Defendant argued that his judgment of conviction contained an erroneous term of life in prison. The court disagreed, reasoning that it had previously decided that the erroneous term was corrected by the statutory changes and accordingly the term in defendant’s judgment was no longer erroneous. The trial court’s grant of the motion to correct the judgment was reversed.
State v. Hubbard 290 Or App 640 (March 7, 2018) (Garratt, J.)
- TRIAL PROCEDURE -- Motions for judgment of acquittal
Defendant was accused of committing theft “on or about July 21,” but the evidence at trial established that the theft occurred on July 19. The trial court did not err by denying defendant’s motion for judgment of acquittal, because the two-day difference was “neither material nor prejudicial.” Affirmed.

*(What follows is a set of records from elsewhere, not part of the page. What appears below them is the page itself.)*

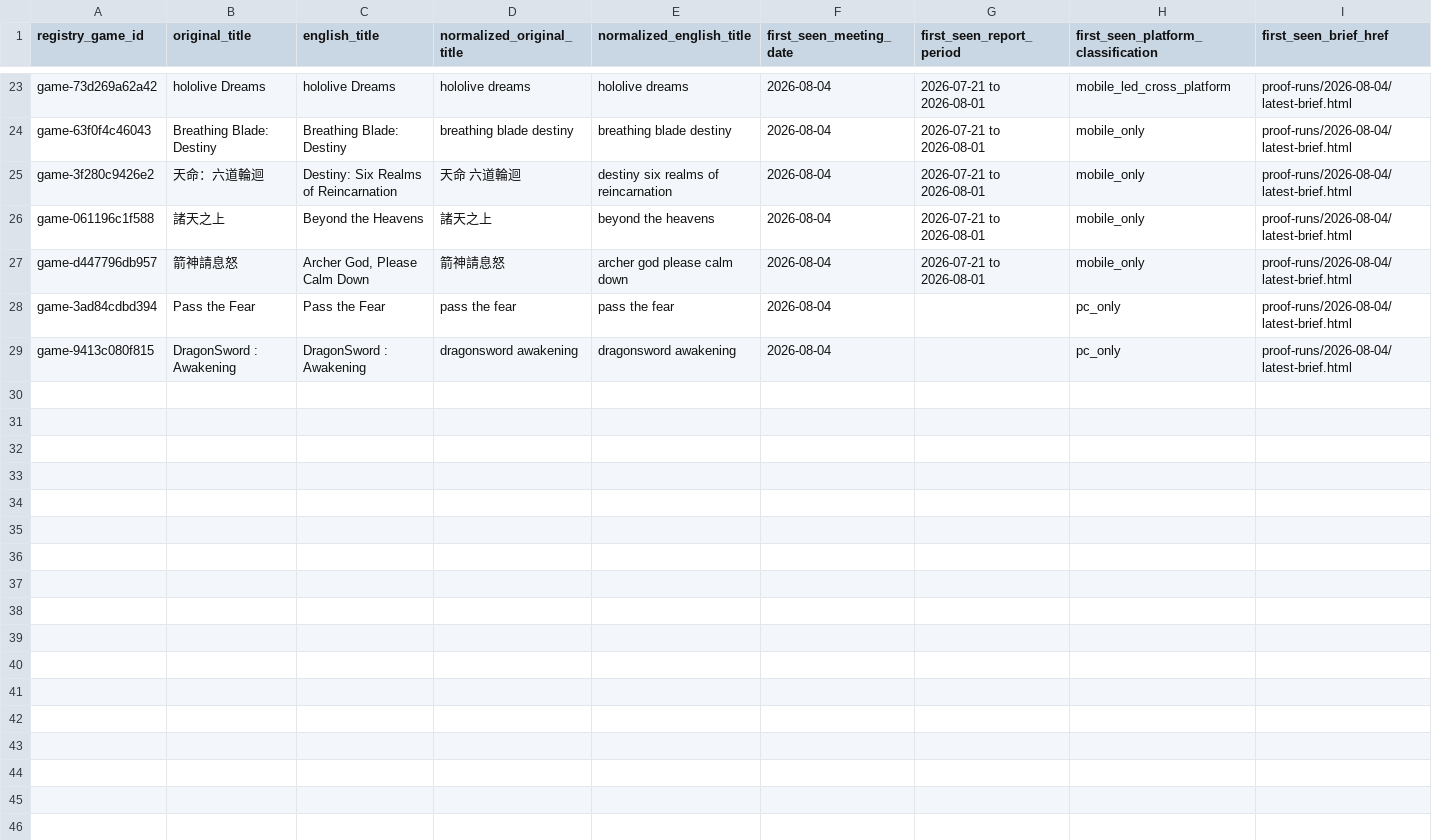
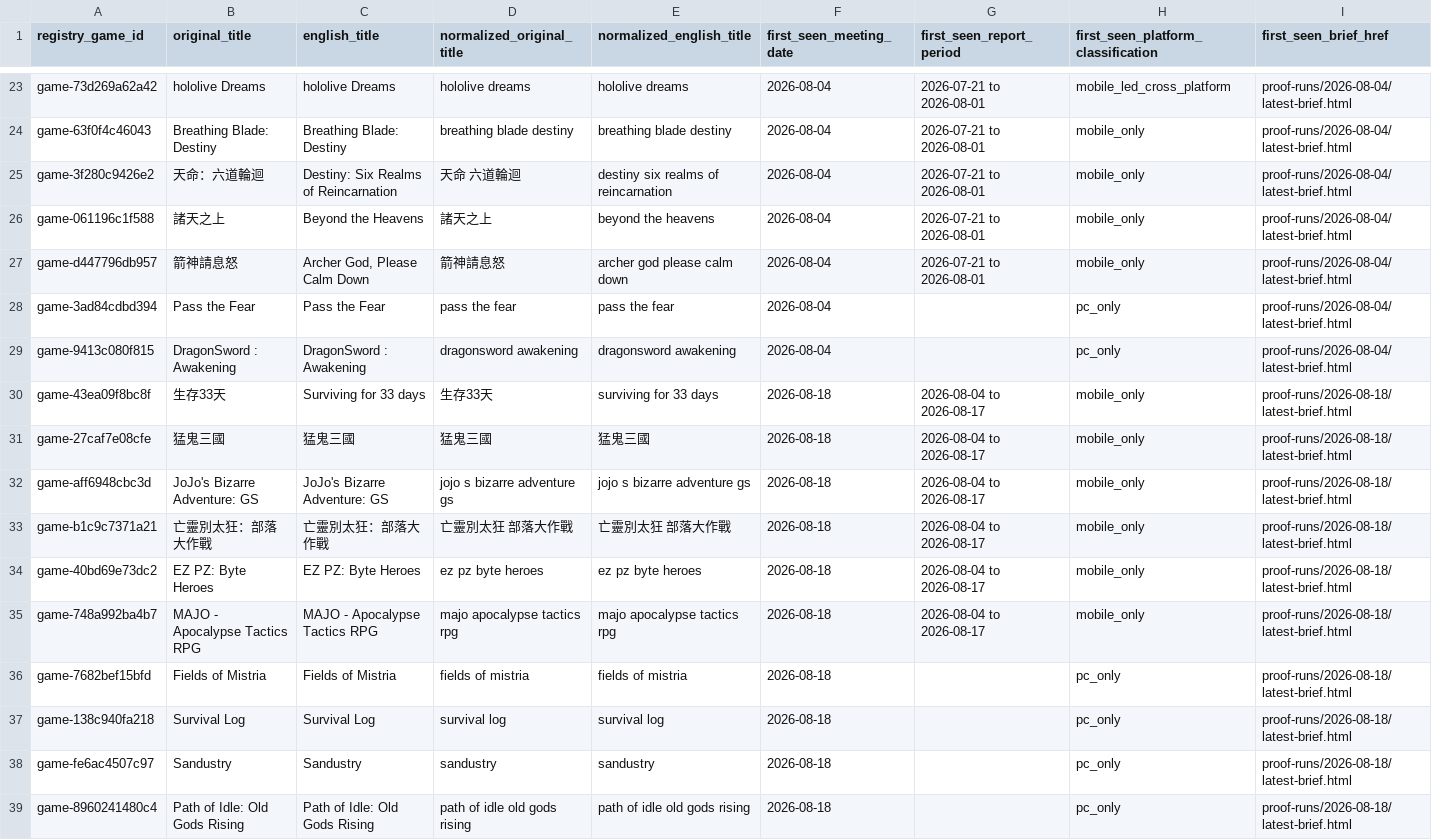
Before and after one commit to ShaunaYong-PlayPark/IBD_Local_Scan, a CSV file: data/reference/game_registry.csv, drawn as a sheet; only a part is shown, gaps mark what is left out; rows hold the shown columns only; the diff names each change by its address in the sheet, - before the commit and + after, or states it on an @@ line.

Commit message:
Add SEA6 editorial news review and 18 Aug report

```diff
--- a/data/reference/game_registry.csv
+++ b/data/reference/game_registry.csv
+row 30: game-43ea09f8bc8f | 生存33天 | Surviving for 33 days | 生存33天 | surviving for 33 days | 2026-08-18 | 2026-08-04 to 2026-08-17 | mobile_only | proof-runs/2026-08-18/latest-brief.html
+row 31: game-27caf7e08cfe | 猛鬼三國 | 猛鬼三國 | 猛鬼三國 | 猛鬼三國 | 2026-08-18 | 2026-08-04 to 2026-08-17 | mobile_only | proof-runs/2026-08-18/latest-brief.html
+row 32: game-aff6948cbc3d | JoJo's Bizarre Adventure: GS | JoJo's Bizarre Adventure: GS | jojo s bizarre adventure gs | jojo s bizarre adventure gs | 2026-08-18 | 2026-08-04 to 2026-08-17 | mobile_only | proof-runs/2026-08-18/latest-brief.html
+row 33: game-b1c9c7371a21 | 亡靈別太狂：部落大作戰 | 亡靈別太狂：部落大作戰 | 亡靈別太狂 部落大作戰 | 亡靈別太狂 部落大作戰 | 2026-08-18 | 2026-08-04 to 2026-08-17 | mobile_only | proof-runs/2026-08-18/latest-brief.html
+row 34: game-40bd69e73dc2 | EZ PZ: Byte Heroes | EZ PZ: Byte Heroes | ez pz byte heroes | ez pz byte heroes | 2026-08-18 | 2026-08-04 to 2026-08-17 | mobile_only | proof-runs/2026-08-18/latest-brief.html
+row 35: game-748a992ba4b7 | MAJO - Apocalypse Tactics RPG | MAJO - Apocalypse Tactics RPG | majo apocalypse tactics rpg | majo apocalypse tactics rpg | 2026-08-18 | 2026-08-04 to 2026-08-17 | mobile_only | proof-runs/2026-08-18/latest-brief.html
+row 36: game-7682bef15bfd | Fields of Mistria | Fields of Mistria | fields of mistria | fields of mistria | 2026-08-18 |  | pc_only | proof-runs/2026-08-18/latest-brief.html
+row 37: game-138c940fa218 | Survival Log | Survival Log | survival log | survival log | 2026-08-18 |  | pc_only | proof-runs/2026-08-18/latest-brief.html
+row 38: game-fe6ac4507c97 | Sandustry | Sandustry | sandustry | sandustry | 2026-08-18 |  | pc_only | proof-runs/2026-08-18/latest-brief.html
+row 39: game-8960241480c4 | Path of Idle: Old Gods Rising | Path of Idle: Old Gods Rising | path of idle old gods rising | path of idle old gods rising | 2026-08-18 |  | pc_only | proof-runs/2026-08-18/latest-brief.html
```
Also changed, not shown: data/reference/game_title_overrides.csv, 16 other files.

State v. Stavenjord 290 Or App 669 (March 7, 2018) (Aoyagi, J.)
- SEARCH AND SEIZURE -- Inventory
Inventory policy that authorized opening all closed containers was invalid, and thus could not be used to support an inevitable-discovery argument, even as to evidence that was not in a closed container.
Defendant was arrested for harassment. During his arrest, police searched his pocket and located methamphetamine, and no exception to the warrant requirement justified that search. In response to defendant’s motion to suppress, the state argued that the evidence would have been inevitably discovered pursuant to the jail’s inventory policy. The inventory policy required opening closed containers, which, the court held, rendered it constitutionally overbroad. Accordingly, a search pursuant to the policy was not a “lawful” search satisfying the inevitable discovery doctrine. In a concurring opinion, Judge DeVore wrote that whether a search pursuant to a valid part of an inventory policy was rendered unlawful because parts of the inventory policy were invalid was not presented by this case in light of the record and the parties’ positions, and that question should be decided in an appropriate case in the future.
State v. Steele 290 Or App 675 (March 7, 2018) (Powers, J. DeVore, J., concurring)
- POST-CONVICTION RELIEF - Statutes of limitations
Post-conviction court did not err by dismissing as untimely a post-conviction petition that, petitioner alleged, was not timely filed because of his mental disabilities. Mental disabilities are not a basis to toll the post-conviction statute of limitations. The court rejected without discussion an “undeveloped” argument that due-process principles supported the late filing.
Colon-Lebron v. Taylor 290 Or App 708 (March 7, 2018) (Per curiam)
- POST-CONVICTION RELIEF -- Church hearings
Post-conviction court did not err by failing to direct counsel to raise issues that petitioner personally wanted raised. Rather, issues that petitioner identified that were not raised by counsel may be raised in a later PCR proceeding.
Worden v. Premo 290 Or App 710 (March 7, 2018) (Per curiam)